(DATASET EXTRACT)

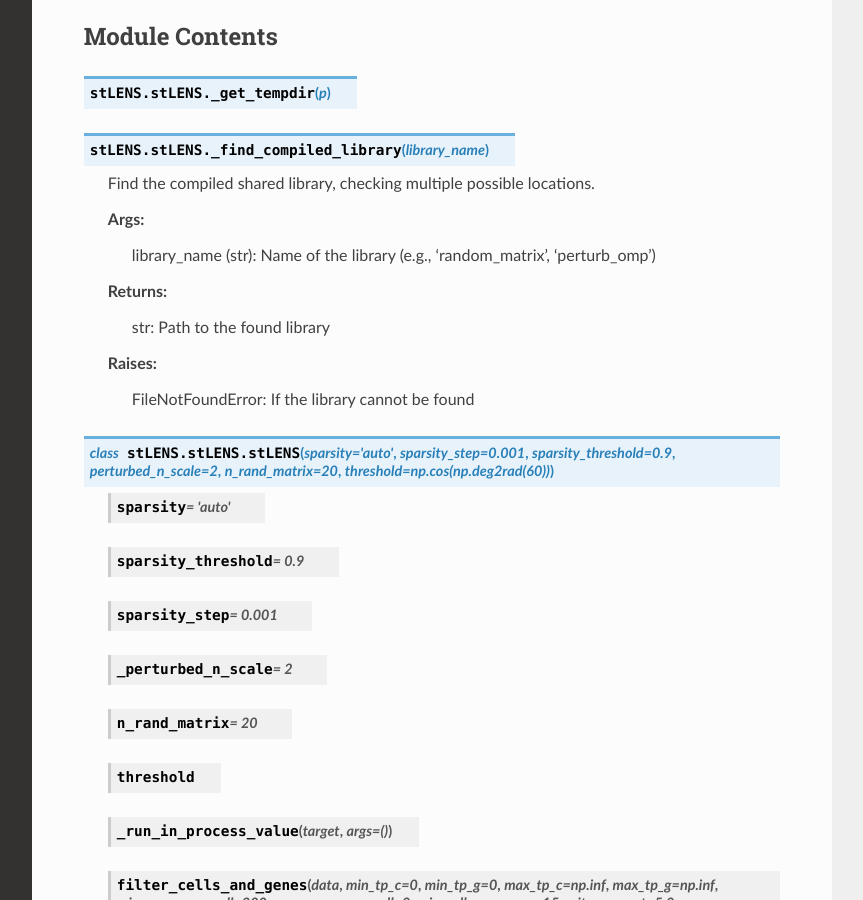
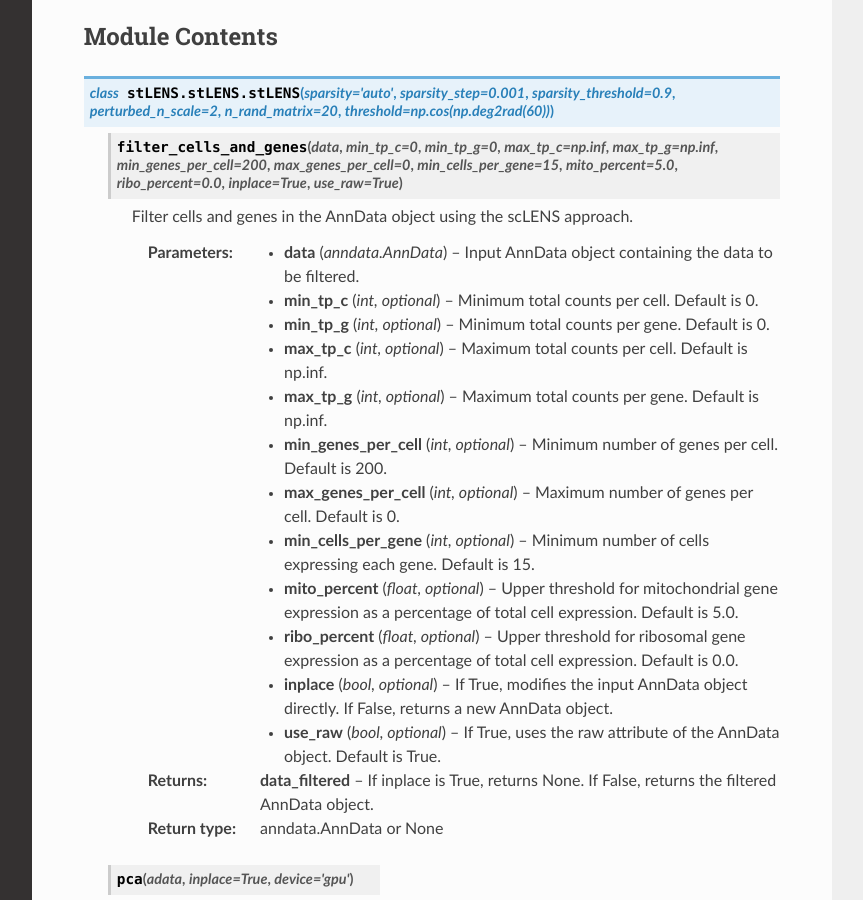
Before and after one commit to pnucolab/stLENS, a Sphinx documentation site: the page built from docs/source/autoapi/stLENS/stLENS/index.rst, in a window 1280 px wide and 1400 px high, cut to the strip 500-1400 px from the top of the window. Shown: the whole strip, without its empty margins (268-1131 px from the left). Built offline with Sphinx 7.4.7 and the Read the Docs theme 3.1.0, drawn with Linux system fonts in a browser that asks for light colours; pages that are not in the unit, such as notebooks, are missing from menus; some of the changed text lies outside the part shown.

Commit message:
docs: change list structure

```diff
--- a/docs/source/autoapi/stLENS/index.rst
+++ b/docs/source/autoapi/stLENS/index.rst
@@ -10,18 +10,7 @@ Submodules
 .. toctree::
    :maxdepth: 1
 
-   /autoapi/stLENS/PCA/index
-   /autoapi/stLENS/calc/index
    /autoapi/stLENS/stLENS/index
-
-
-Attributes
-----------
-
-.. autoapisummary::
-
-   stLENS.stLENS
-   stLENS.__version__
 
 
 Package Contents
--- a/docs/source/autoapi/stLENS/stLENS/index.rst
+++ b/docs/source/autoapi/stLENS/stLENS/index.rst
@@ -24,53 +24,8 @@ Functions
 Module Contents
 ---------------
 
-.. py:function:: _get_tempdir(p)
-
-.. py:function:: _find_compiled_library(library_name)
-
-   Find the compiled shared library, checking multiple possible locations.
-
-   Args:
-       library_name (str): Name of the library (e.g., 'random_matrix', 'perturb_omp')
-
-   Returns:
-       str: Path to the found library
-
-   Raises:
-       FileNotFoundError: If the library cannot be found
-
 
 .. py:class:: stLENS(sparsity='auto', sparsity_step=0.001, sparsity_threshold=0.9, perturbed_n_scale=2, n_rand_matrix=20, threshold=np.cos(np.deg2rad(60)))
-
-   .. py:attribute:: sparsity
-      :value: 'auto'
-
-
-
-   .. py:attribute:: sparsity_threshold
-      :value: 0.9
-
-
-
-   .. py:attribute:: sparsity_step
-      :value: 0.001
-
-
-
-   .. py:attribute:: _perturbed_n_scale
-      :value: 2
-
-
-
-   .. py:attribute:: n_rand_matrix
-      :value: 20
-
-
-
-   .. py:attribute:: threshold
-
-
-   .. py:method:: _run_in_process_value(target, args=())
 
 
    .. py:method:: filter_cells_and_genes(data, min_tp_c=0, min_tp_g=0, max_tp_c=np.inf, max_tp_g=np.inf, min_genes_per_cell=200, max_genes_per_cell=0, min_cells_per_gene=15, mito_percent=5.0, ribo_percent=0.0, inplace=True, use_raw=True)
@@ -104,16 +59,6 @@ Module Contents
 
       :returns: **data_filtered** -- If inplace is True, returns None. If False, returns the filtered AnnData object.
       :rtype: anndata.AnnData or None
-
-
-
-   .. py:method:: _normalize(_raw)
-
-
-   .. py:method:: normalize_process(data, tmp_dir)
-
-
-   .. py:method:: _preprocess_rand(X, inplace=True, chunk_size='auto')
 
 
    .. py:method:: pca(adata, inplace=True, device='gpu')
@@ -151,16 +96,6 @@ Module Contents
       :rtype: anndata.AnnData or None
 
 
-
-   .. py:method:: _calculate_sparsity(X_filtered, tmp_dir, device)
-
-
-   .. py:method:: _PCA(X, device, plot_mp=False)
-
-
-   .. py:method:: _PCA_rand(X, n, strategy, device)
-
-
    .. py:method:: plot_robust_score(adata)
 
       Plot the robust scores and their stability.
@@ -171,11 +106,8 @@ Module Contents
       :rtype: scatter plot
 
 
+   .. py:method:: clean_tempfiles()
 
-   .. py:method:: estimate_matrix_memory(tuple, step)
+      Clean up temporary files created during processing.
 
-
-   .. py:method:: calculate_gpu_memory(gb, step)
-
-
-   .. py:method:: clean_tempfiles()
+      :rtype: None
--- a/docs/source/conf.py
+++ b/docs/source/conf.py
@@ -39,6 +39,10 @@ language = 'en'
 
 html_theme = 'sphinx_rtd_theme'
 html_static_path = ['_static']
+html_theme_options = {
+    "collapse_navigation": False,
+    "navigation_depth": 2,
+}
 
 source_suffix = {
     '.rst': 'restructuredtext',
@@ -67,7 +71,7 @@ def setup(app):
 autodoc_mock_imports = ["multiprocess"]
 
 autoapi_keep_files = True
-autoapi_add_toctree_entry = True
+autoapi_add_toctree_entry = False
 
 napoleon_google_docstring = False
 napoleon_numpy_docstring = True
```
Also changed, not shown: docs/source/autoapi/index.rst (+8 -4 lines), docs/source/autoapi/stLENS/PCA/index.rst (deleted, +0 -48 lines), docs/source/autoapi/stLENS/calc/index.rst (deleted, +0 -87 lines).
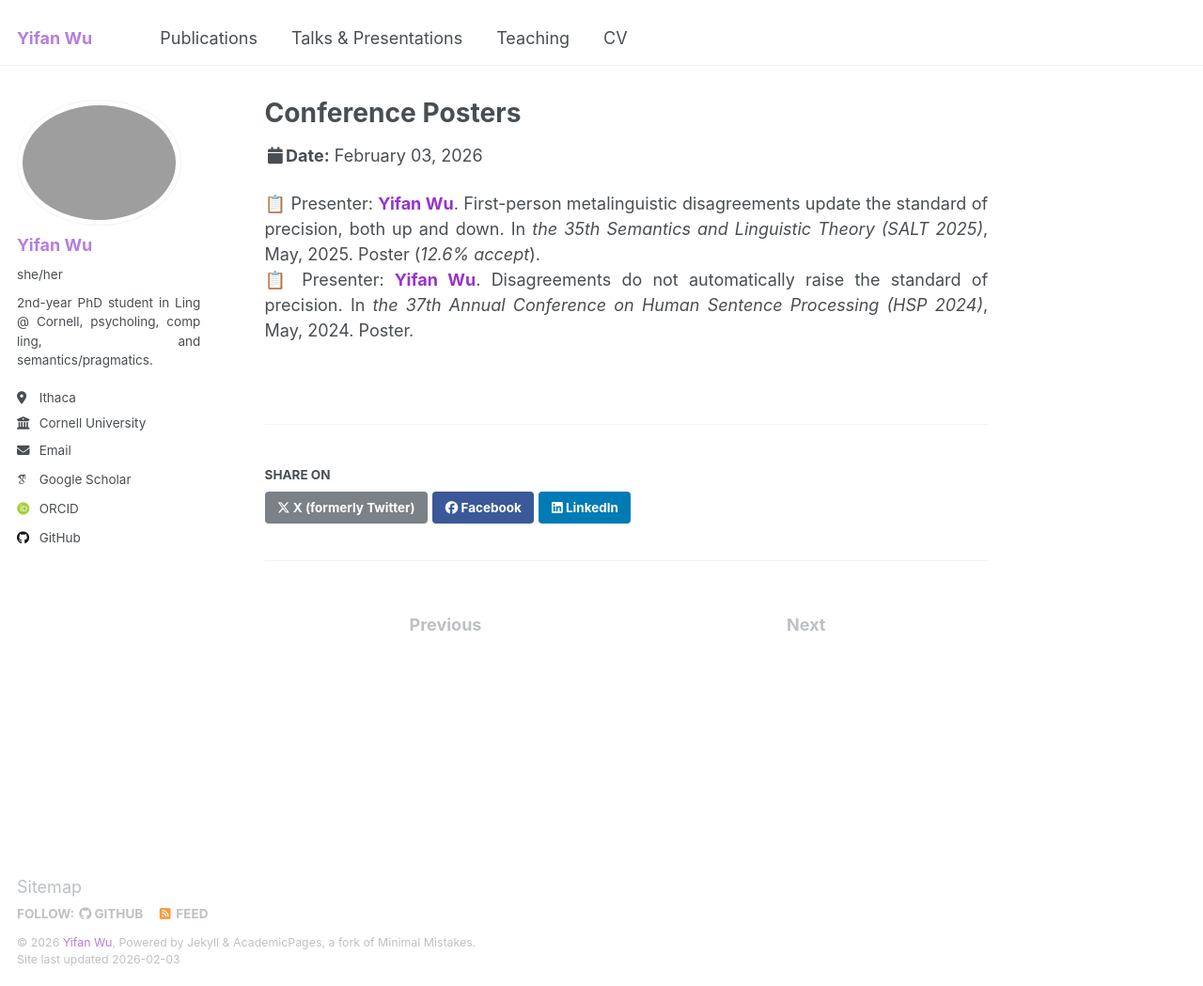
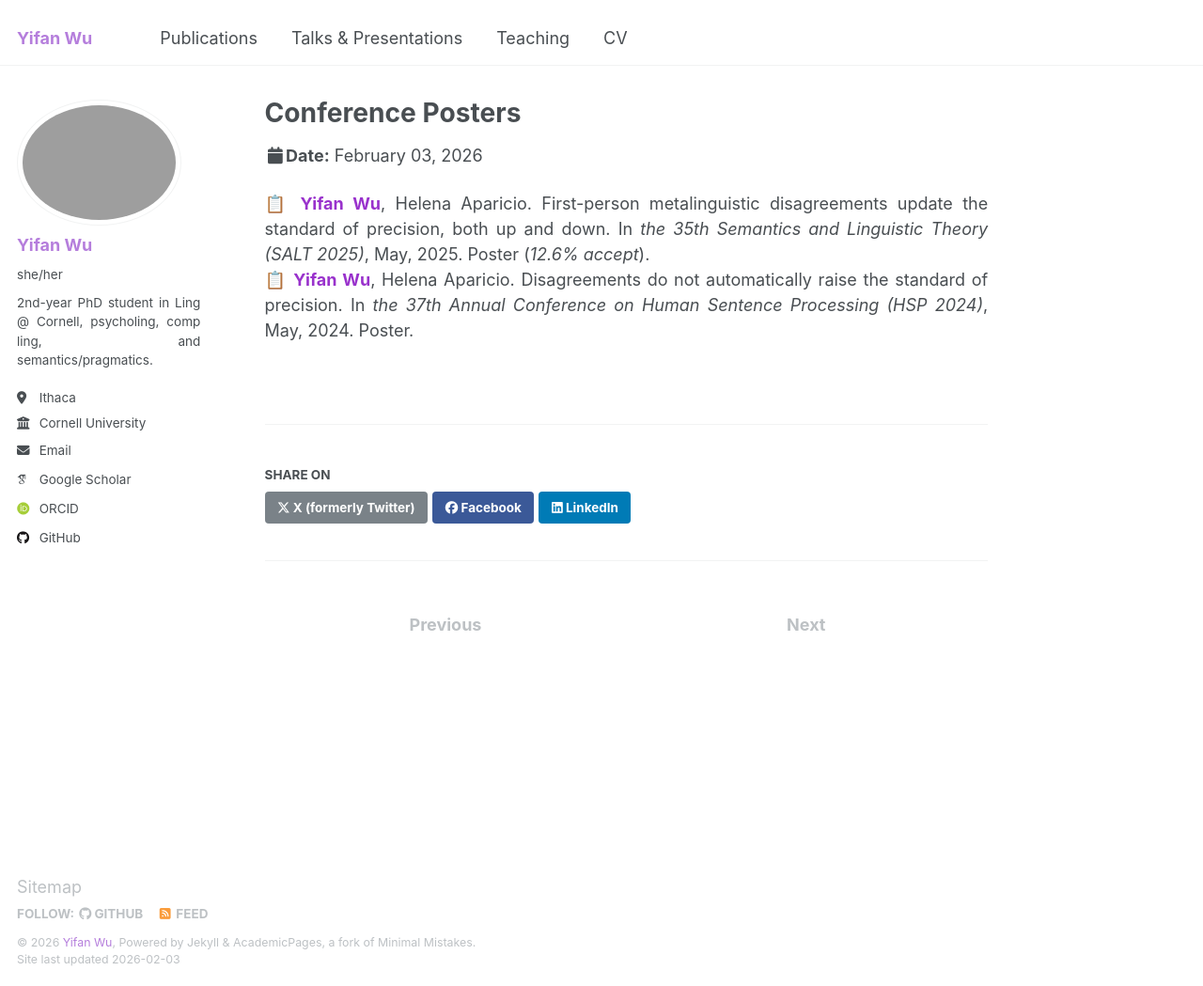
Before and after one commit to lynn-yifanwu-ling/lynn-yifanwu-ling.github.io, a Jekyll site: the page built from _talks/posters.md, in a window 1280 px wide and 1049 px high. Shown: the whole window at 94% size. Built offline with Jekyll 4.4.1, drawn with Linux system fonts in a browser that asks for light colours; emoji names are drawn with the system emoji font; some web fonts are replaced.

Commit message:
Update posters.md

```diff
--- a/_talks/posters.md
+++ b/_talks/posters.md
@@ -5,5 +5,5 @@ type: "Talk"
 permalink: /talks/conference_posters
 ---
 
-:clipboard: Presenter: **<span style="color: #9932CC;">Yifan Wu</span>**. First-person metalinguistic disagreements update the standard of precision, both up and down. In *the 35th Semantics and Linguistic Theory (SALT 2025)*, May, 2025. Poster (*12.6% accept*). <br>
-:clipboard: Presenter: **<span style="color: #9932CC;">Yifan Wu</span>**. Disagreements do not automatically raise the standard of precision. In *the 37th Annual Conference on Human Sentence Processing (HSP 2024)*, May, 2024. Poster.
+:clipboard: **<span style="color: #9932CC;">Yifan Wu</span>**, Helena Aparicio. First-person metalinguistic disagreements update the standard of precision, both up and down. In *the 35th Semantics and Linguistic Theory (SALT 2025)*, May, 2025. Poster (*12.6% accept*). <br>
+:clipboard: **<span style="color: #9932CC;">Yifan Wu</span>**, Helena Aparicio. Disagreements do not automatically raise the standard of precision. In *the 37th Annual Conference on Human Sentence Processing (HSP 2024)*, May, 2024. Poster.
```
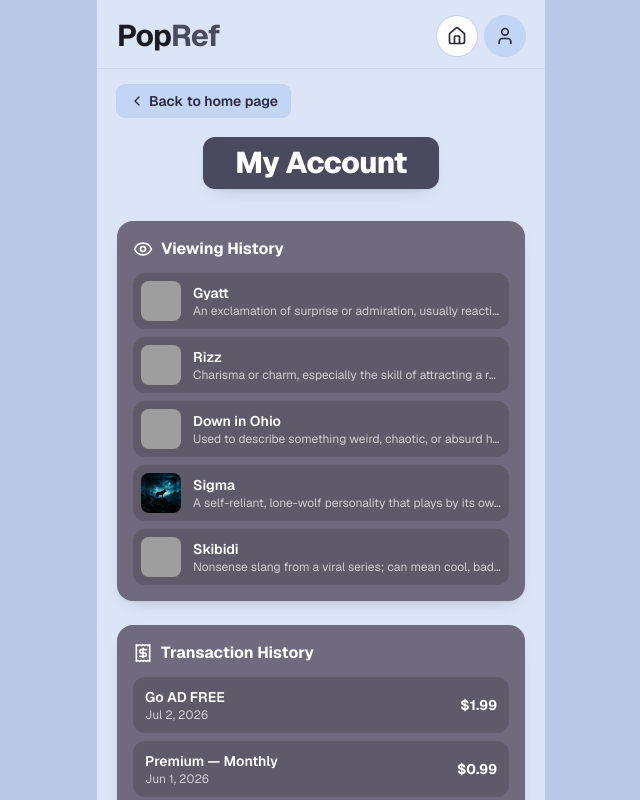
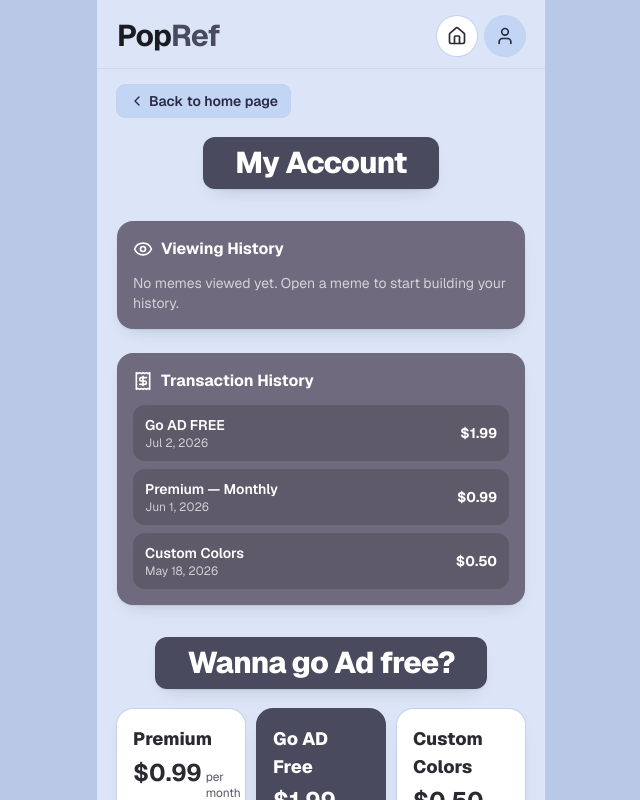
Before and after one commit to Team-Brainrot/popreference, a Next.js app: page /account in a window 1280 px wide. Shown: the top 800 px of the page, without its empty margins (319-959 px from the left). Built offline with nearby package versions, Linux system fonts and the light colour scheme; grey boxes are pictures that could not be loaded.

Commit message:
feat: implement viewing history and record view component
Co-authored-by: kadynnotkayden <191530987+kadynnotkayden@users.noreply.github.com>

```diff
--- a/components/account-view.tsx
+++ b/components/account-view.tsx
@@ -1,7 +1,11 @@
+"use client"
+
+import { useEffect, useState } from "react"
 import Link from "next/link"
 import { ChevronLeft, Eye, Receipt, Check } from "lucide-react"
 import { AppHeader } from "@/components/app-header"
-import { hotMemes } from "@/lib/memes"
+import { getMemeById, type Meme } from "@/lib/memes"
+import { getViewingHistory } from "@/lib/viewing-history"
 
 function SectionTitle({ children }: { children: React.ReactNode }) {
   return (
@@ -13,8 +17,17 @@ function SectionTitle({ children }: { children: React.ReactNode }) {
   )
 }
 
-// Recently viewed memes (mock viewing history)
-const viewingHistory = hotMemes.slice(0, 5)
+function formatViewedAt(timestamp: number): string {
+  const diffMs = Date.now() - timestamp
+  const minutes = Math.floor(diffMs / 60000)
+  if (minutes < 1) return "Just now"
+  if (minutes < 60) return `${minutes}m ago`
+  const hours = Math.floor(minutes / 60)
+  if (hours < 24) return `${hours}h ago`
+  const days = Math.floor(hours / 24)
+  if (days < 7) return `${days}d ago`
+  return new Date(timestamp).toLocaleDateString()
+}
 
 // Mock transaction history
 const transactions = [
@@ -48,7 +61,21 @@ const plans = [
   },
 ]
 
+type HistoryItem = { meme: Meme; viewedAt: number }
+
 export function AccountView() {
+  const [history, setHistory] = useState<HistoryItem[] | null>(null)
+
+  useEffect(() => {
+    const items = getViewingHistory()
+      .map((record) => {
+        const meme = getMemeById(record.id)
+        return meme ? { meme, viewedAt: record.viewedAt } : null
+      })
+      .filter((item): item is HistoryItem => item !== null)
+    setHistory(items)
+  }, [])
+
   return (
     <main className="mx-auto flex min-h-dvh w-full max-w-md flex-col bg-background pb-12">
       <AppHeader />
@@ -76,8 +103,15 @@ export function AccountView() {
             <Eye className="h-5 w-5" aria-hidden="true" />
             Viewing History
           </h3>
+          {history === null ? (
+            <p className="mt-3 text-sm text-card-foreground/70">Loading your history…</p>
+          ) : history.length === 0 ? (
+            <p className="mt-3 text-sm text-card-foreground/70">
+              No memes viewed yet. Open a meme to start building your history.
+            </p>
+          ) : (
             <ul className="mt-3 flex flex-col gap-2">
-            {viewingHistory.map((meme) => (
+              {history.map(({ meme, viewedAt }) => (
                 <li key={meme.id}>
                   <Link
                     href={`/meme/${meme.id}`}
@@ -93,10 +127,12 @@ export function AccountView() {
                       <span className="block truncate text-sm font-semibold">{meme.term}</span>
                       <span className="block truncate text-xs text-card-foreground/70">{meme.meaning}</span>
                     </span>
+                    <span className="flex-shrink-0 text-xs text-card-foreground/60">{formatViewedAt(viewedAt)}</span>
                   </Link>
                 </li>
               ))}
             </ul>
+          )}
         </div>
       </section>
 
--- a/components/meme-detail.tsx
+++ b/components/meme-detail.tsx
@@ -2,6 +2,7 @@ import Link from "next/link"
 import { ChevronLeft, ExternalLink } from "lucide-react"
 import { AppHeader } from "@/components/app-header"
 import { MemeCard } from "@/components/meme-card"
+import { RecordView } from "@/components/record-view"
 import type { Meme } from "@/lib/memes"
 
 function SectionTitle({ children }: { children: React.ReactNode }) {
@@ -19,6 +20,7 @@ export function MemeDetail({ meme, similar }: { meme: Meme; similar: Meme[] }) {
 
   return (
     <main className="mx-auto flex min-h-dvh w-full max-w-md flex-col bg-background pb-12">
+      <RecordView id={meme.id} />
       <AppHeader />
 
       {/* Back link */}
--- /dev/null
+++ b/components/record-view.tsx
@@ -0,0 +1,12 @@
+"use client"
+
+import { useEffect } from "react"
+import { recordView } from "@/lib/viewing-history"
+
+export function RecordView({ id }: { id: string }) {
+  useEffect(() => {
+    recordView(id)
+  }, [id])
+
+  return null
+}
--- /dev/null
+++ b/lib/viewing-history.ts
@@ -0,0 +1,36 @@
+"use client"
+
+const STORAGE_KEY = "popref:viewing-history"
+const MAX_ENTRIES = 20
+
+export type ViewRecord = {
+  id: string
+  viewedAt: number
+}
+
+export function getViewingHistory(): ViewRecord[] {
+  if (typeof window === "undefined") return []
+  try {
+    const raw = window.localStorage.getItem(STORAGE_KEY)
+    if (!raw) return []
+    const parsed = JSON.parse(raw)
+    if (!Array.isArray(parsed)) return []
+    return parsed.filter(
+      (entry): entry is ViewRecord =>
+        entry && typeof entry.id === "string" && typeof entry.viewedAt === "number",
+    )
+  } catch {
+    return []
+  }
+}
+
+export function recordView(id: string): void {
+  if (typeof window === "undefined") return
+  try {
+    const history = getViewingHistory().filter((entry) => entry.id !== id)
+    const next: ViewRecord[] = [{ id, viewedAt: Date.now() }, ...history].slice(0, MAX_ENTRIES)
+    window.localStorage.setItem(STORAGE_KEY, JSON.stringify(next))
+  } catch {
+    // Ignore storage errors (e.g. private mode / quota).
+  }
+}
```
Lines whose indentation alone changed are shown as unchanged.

(End DATASET EXTRACT)

[DIRECTIONS FOR THIS TASK]: Every line above that holds the word "hours" should be copied out.

[ANSWER TO THIS PROBLEM]:
+  const hours = Math.floor(minutes / 60)
+  if (hours < 24) return `${hours}h ago`
+  const days = Math.floor(hours / 24)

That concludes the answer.